#### Aim of the task:
Without the pictures, copy all of the data exactly.
** Opening Given data block **
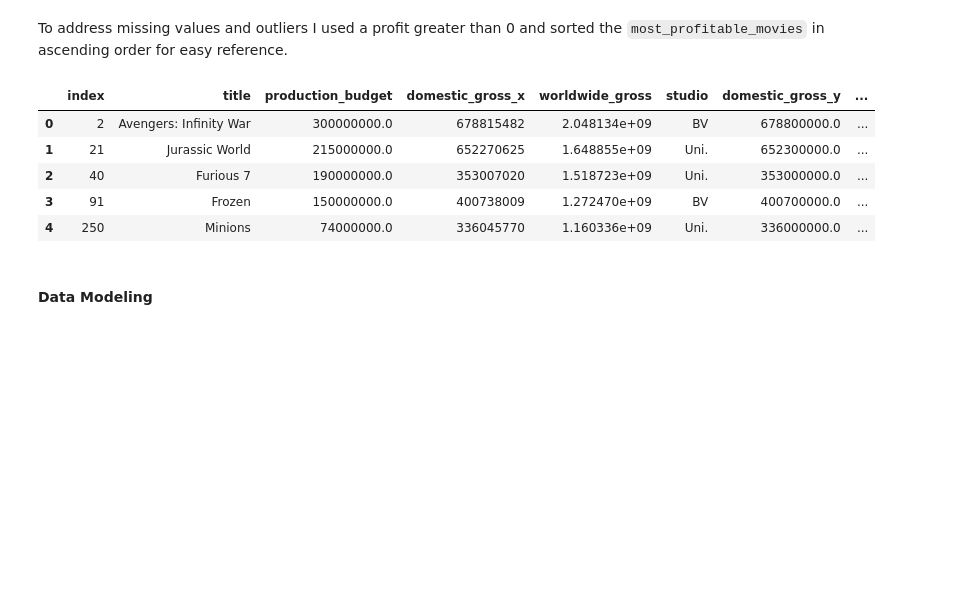
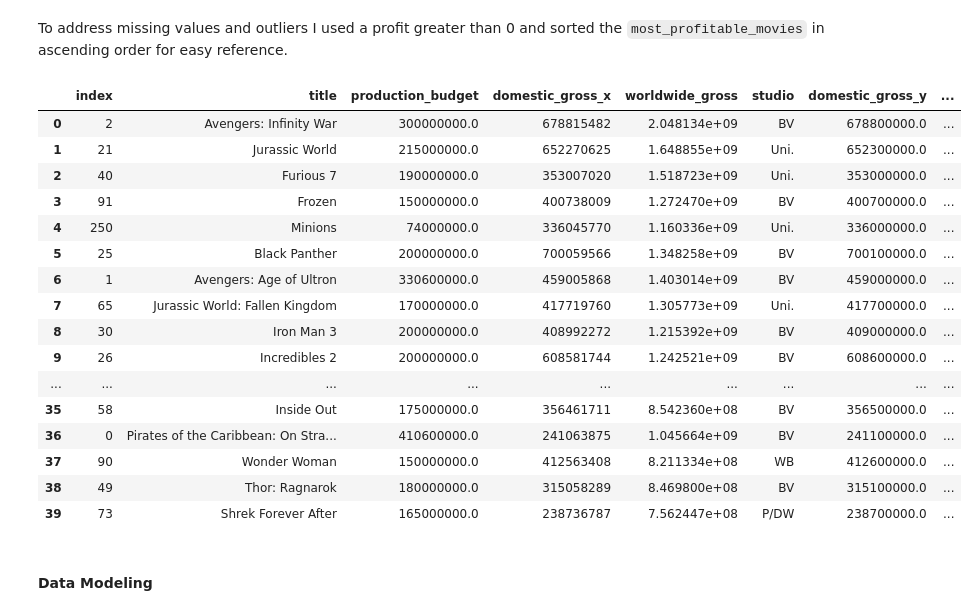
Before and after one commit to MoniqueHercules/phase-1-project, a Jupyter notebook: dsc-phase1-project.ipynb, the cells around one changed output. Saved outputs shown, nothing was run; the diff lists cells and outputs as text; code cells hidden in the pictures; blank space fills up the shorter version.

```diff
--- a/dsc-phase1-project.ipynb
+++ b/dsc-phase1-project.ipynb
@@ -214,20 +215,31 @@ To address missing values and outliers I used a profit greater than 0 and sorted
 # %%
 profitable_movies = movie_budget_and_profit.loc[
     movie_budget_and_profit['Profit'] > 0]
 
 most_profitable_movies = profitable_movies.sort_values(
     by=['profit_inflation_budget'], ascending=False)
 
 most_profitable_movies.reset_index(inplace=True)
 
-most_profitable_movies.head()
+most_profitable_movies.head(40)
 # %% [output]
 |  | index | title | production_budget | domestic_gross_x | worldwide_gross | studio | domestic_gross_y | ... |
 | 0 | 2 | Avengers: Infinity War | 300000000.0 | 678815482 | 2.048134e+09 | BV | 678800000.0 | ... |
 | 1 | 21 | Jurassic World | 215000000.0 | 652270625 | 1.648855e+09 | Uni. | 652300000.0 | ... |
 | 2 | 40 | Furious 7 | 190000000.0 | 353007020 | 1.518723e+09 | Uni. | 353000000.0 | ... |
 | 3 | 91 | Frozen | 150000000.0 | 400738009 | 1.272470e+09 | BV | 400700000.0 | ... |
 | 4 | 250 | Minions | 74000000.0 | 336045770 | 1.160336e+09 | Uni. | 336000000.0 | ... |
+| 5 | 25 | Black Panther | 200000000.0 | 700059566 | 1.348258e+09 | BV | 700100000.0 | ... |
+| 6 | 1 | Avengers: Age of Ultron | 330600000.0 | 459005868 | 1.403014e+09 | BV | 459000000.0 | ... |
+| 7 | 65 | Jurassic World: Fallen Kingdom | 170000000.0 | 417719760 | 1.305773e+09 | Uni. | 417700000.0 | ... |
+| 8 | 30 | Iron Man 3 | 200000000.0 | 408992272 | 1.215392e+09 | BV | 409000000.0 | ... |
+| 9 | 26 | Incredibles 2 | 200000000.0 | 608581744 | 1.242521e+09 | BV | 608600000.0 | ... |
+| ... | ... | ... | ... | ... | ... | ... | ... | ... |
+| 35 | 58 | Inside Out | 175000000.0 | 356461711 | 8.542360e+08 | BV | 356500000.0 | ... |
+| 36 | 0 | Pirates of the Caribbean: On Stra... | 410600000.0 | 241063875 | 1.045664e+09 | BV | 241100000.0 | ... |
+| 37 | 90 | Wonder Woman | 150000000.0 | 412563408 | 8.211334e+08 | WB | 412600000.0 | ... |
+| 38 | 49 | Thor: Ragnarok | 180000000.0 | 315058289 | 8.469800e+08 | BV | 315100000.0 | ... |
+| 39 | 73 | Shrek Forever After | 165000000.0 | 238736787 | 7.562447e+08 | P/DW | 238700000.0 | ... |
 # %% [markdown]
 #### Data Modeling
 # %% [markdown]
```
Also changed, not shown: parts of 12 cells of this notebook, 6 other files.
** Closing Given data block **
#### Answer space:
Before and after one commit to MoniqueHercules/phase-1-project, a Jupyter notebook: dsc-phase1-project.ipynb, the cells around one changed output. Saved outputs shown, nothing was run; the diff lists cells and outputs as text; code cells hidden in the pictures; blank space fills up the shorter version.

```diff
--- a/dsc-phase1-project.ipynb
+++ b/dsc-phase1-project.ipynb
@@ -214,20 +215,31 @@ To address missing values and outliers I used a profit greater than 0 and sorted
 # %%
 profitable_movies = movie_budget_and_profit.loc[
     movie_budget_and_profit['Profit'] > 0]
 
 most_profitable_movies = profitable_movies.sort_values(
     by=['profit_inflation_budget'], ascending=False)
 
 most_profitable_movies.reset_index(inplace=True)
 
-most_profitable_movies.head()
+most_profitable_movies.head(40)
 # %% [output]
 |  | index | title | production_budget | domestic_gross_x | worldwide_gross | studio | domestic_gross_y | ... |
 | 0 | 2 | Avengers: Infinity War | 300000000.0 | 678815482 | 2.048134e+09 | BV | 678800000.0 | ... |
 | 1 | 21 | Jurassic World | 215000000.0 | 652270625 | 1.648855e+09 | Uni. | 652300000.0 | ... |
 | 2 | 40 | Furious 7 | 190000000.0 | 353007020 | 1.518723e+09 | Uni. | 353000000.0 | ... |
 | 3 | 91 | Frozen | 150000000.0 | 400738009 | 1.272470e+09 | BV | 400700000.0 | ... |
 | 4 | 250 | Minions | 74000000.0 | 336045770 | 1.160336e+09 | Uni. | 336000000.0 | ... |
+| 5 | 25 | Black Panther | 200000000.0 | 700059566 | 1.348258e+09 | BV | 700100000.0 | ... |
+| 6 | 1 | Avengers: Age of Ultron | 330600000.0 | 459005868 | 1.403014e+09 | BV | 459000000.0 | ... |
+| 7 | 65 | Jurassic World: Fallen Kingdom | 170000000.0 | 417719760 | 1.305773e+09 | Uni. | 417700000.0 | ... |
+| 8 | 30 | Iron Man 3 | 200000000.0 | 408992272 | 1.215392e+09 | BV | 409000000.0 | ... |
+| 9 | 26 | Incredibles 2 | 200000000.0 | 608581744 | 1.242521e+09 | BV | 608600000.0 | ... |
+| ... | ... | ... | ... | ... | ... | ... | ... | ... |
+| 35 | 58 | Inside Out | 175000000.0 | 356461711 | 8.542360e+08 | BV | 356500000.0 | ... |
+| 36 | 0 | Pirates of the Caribbean: On Stra... | 410600000.0 | 241063875 | 1.045664e+09 | BV | 241100000.0 | ... |
+| 37 | 90 | Wonder Woman | 150000000.0 | 412563408 | 8.211334e+08 | WB | 412600000.0 | ... |
+| 38 | 49 | Thor: Ragnarok | 180000000.0 | 315058289 | 8.469800e+08 | BV | 315100000.0 | ... |
+| 39 | 73 | Shrek Forever After | 165000000.0 | 238736787 | 7.562447e+08 | P/DW | 238700000.0 | ... |
 # %% [markdown]
 #### Data Modeling
 # %% [markdown]
```
Also changed, not shown: parts of 12 cells of this notebook, 6 other files.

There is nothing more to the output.